Exercise aim ::
Repeat exactly the lines of the records below, starting at the line containing "Before and after one commit to CMU-IDS-2022/assignment-2-jny, a" and ending at the line containing "2 other files.". Leave the pictures out.

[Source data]
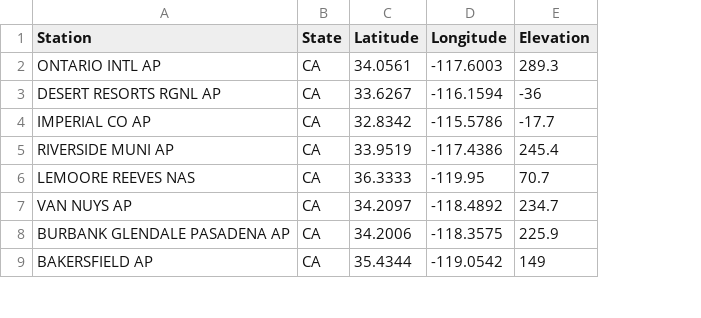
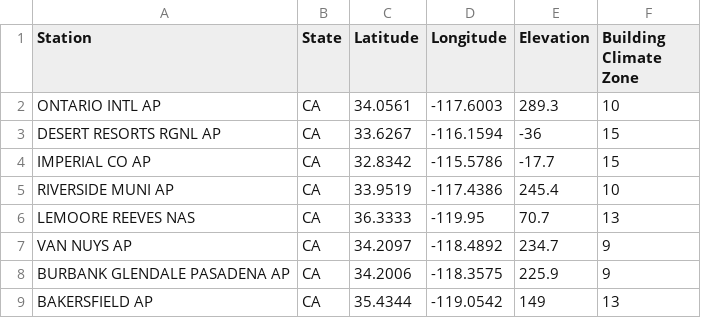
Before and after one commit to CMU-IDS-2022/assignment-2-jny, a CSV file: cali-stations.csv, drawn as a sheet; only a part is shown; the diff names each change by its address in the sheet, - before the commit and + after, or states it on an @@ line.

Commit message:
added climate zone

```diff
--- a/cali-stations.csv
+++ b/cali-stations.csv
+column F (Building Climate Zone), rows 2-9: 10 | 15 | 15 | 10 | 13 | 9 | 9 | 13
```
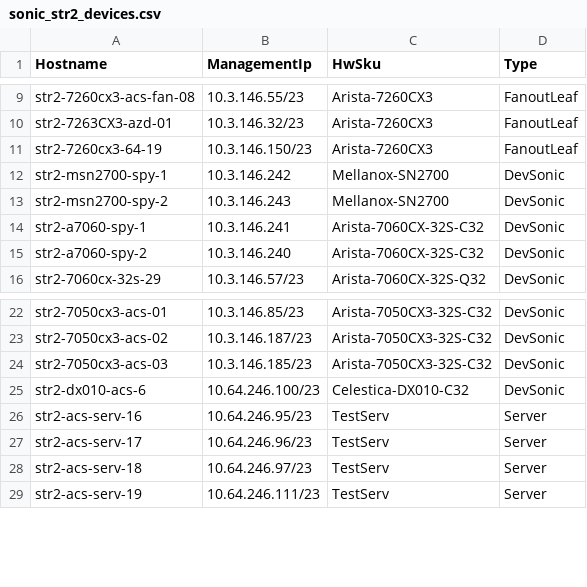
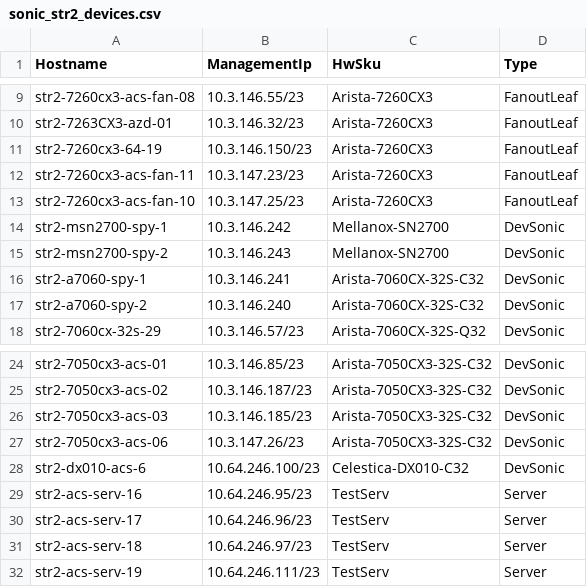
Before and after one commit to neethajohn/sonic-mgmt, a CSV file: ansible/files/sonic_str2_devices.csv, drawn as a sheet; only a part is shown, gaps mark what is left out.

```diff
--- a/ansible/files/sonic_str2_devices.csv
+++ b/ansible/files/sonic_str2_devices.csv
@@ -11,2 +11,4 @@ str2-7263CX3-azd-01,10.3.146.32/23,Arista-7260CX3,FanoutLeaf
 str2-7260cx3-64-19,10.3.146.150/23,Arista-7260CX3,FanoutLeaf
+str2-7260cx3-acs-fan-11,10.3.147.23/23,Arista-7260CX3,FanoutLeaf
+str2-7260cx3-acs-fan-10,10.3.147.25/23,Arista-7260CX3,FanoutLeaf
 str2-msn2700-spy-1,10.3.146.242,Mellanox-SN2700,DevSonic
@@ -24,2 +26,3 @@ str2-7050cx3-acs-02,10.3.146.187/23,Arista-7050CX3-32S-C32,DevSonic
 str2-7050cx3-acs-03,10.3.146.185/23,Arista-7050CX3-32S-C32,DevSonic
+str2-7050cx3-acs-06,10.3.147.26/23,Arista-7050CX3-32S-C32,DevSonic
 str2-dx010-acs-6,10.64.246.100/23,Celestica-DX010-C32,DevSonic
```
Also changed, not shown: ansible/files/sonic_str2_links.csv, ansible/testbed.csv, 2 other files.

* * *

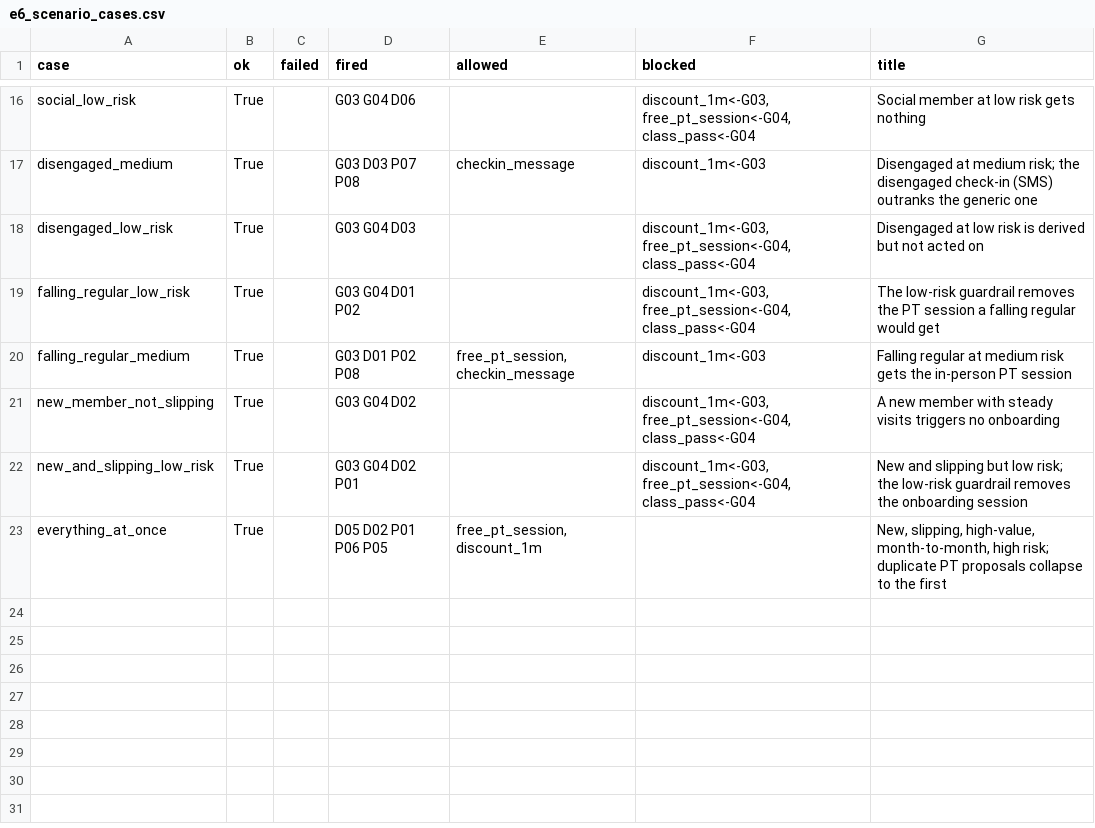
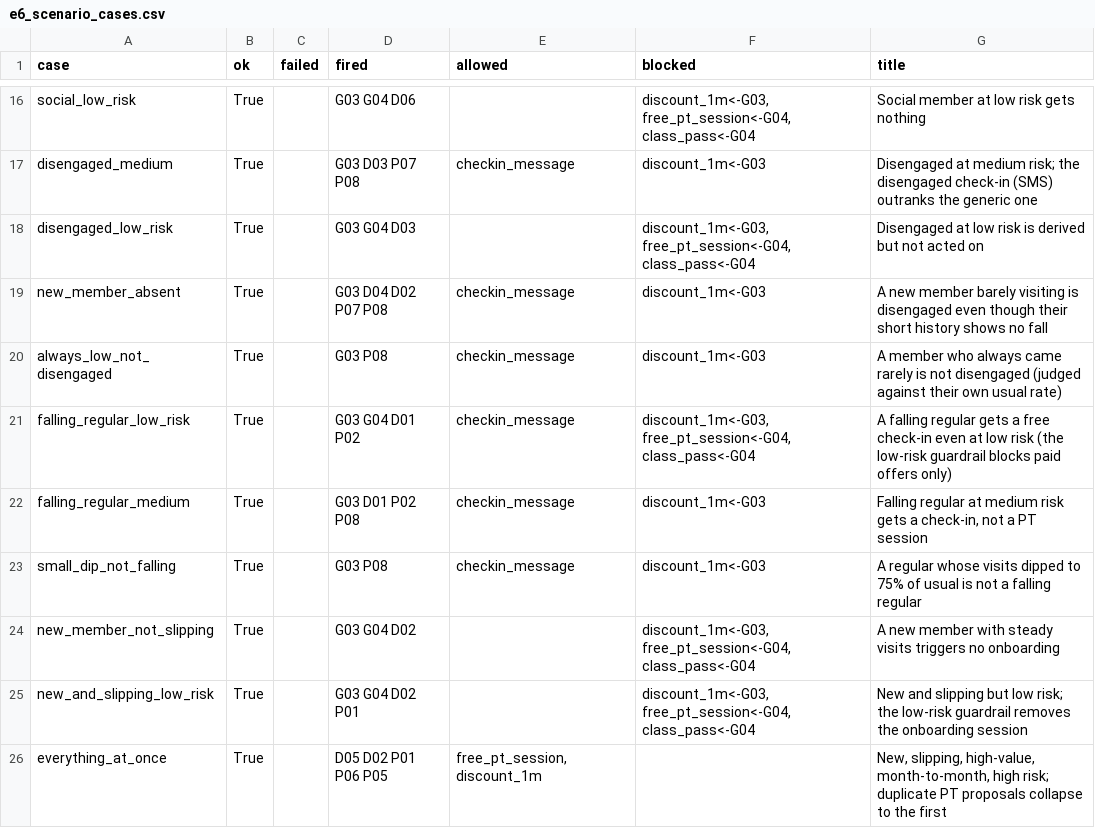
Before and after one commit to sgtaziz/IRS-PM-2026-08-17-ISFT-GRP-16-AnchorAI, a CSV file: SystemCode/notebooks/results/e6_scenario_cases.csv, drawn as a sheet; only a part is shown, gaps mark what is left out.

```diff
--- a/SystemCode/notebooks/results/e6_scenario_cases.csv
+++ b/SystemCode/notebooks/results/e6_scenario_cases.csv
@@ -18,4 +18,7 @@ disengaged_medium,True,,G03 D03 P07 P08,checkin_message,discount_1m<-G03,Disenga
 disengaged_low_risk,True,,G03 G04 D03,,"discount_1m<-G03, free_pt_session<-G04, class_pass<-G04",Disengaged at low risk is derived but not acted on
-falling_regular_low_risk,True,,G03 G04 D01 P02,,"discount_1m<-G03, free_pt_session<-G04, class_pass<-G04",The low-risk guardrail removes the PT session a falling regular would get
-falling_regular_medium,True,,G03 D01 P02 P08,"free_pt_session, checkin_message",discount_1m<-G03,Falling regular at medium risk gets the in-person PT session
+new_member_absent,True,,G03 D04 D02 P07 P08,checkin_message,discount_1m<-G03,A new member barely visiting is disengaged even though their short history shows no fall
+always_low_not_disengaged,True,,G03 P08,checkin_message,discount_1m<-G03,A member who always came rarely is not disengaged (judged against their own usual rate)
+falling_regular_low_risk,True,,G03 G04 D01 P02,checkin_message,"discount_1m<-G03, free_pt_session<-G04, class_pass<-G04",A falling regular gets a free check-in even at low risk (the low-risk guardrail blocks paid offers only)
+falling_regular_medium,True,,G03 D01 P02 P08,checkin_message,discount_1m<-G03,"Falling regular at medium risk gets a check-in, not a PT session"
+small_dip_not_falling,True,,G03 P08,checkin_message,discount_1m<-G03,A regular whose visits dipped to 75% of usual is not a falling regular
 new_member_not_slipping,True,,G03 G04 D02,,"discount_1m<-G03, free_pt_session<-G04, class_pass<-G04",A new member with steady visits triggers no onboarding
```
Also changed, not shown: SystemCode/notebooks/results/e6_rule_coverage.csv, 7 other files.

Result of this task ::
Before and after one commit to CMU-IDS-2022/assignment-2-jny, a CSV file: cali-stations.csv, drawn as a sheet; only a part is shown; the diff names each change by its address in the sheet, - before the commit and + after, or states it on an @@ line.

Commit message:
added climate zone

```diff
--- a/cali-stations.csv
+++ b/cali-stations.csv
+column F (Building Climate Zone), rows 2-9: 10 | 15 | 15 | 10 | 13 | 9 | 9 | 13
```
Before and after one commit to neethajohn/sonic-mgmt, a CSV file: ansible/files/sonic_str2_devices.csv, drawn as a sheet; only a part is shown, gaps mark what is left out.

```diff
--- a/ansible/files/sonic_str2_devices.csv
+++ b/ansible/files/sonic_str2_devices.csv
@@ -11,2 +11,4 @@ str2-7263CX3-azd-01,10.3.146.32/23,Arista-7260CX3,FanoutLeaf
 str2-7260cx3-64-19,10.3.146.150/23,Arista-7260CX3,FanoutLeaf
+str2-7260cx3-acs-fan-11,10.3.147.23/23,Arista-7260CX3,FanoutLeaf
+str2-7260cx3-acs-fan-10,10.3.147.25/23,Arista-7260CX3,FanoutLeaf
 str2-msn2700-spy-1,10.3.146.242,Mellanox-SN2700,DevSonic
@@ -24,2 +26,3 @@ str2-7050cx3-acs-02,10.3.146.187/23,Arista-7050CX3-32S-C32,DevSonic
 str2-7050cx3-acs-03,10.3.146.185/23,Arista-7050CX3-32S-C32,DevSonic
+str2-7050cx3-acs-06,10.3.147.26/23,Arista-7050CX3-32S-C32,DevSonic
 str2-dx010-acs-6,10.64.246.100/23,Celestica-DX010-C32,DevSonic
```
Also changed, not shown: ansible/files/sonic_str2_links.csv, ansible/testbed.csv, 2 other files.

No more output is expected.